Exercise instructions: Search the data below for "QFrame"; list each line that holds it.

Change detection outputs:
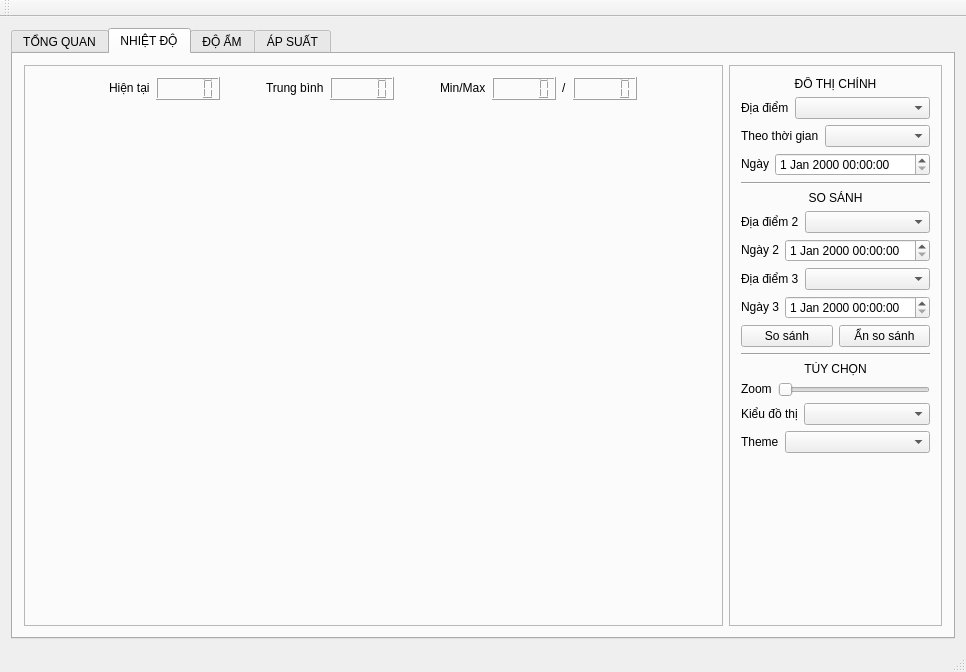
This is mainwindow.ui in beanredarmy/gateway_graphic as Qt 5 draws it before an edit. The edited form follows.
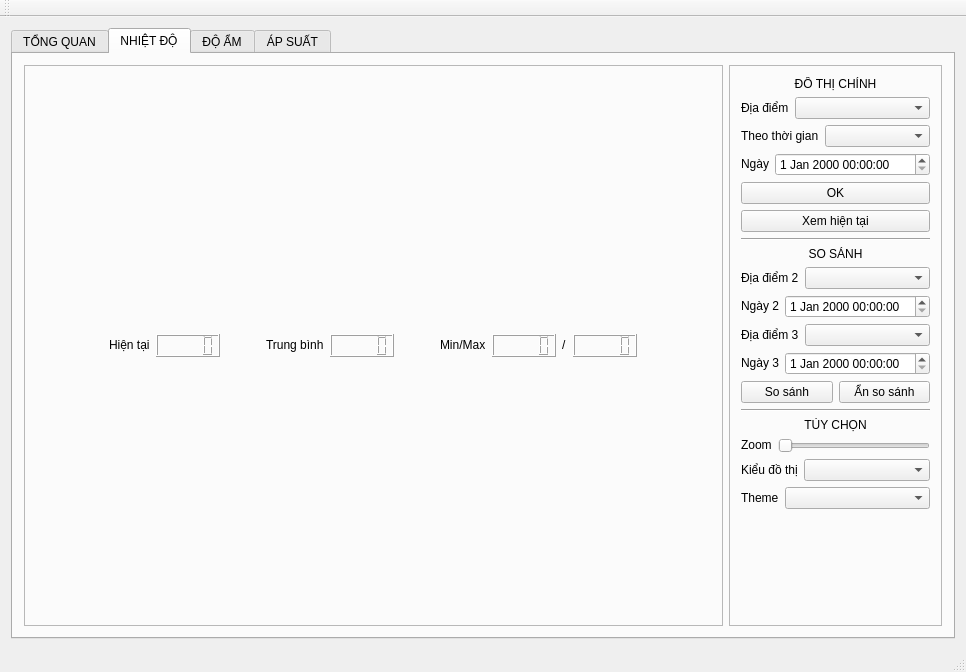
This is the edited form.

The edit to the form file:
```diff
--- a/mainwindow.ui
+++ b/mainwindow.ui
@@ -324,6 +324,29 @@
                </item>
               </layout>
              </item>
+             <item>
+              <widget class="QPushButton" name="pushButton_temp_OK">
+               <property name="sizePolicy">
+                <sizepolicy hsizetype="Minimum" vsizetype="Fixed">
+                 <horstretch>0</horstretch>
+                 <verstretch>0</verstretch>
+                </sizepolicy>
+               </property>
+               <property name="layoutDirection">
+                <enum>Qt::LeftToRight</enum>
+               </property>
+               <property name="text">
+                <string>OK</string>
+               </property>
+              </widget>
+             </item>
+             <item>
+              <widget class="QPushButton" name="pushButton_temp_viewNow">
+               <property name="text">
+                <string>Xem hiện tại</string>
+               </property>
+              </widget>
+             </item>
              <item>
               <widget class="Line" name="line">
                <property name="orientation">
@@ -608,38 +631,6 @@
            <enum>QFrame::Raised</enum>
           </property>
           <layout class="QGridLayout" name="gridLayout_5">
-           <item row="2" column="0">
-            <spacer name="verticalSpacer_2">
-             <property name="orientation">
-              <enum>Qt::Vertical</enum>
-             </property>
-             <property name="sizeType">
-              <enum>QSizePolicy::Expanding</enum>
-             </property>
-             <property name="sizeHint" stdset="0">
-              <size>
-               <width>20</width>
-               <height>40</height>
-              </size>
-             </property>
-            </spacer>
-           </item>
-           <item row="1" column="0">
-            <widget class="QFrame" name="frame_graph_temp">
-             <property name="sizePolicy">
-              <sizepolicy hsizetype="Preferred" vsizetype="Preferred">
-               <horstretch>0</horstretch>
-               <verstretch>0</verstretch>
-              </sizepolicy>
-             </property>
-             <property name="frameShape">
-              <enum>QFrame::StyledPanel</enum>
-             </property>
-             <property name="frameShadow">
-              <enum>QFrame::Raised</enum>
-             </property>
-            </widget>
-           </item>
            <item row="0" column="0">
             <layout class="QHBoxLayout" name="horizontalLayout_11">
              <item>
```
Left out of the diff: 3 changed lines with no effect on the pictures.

Solved problem:
            <enum>QFrame::Raised</enum>
-            <widget class="QFrame" name="frame_graph_temp">
-              <enum>QFrame::StyledPanel</enum>
-              <enum>QFrame::Raised</enum>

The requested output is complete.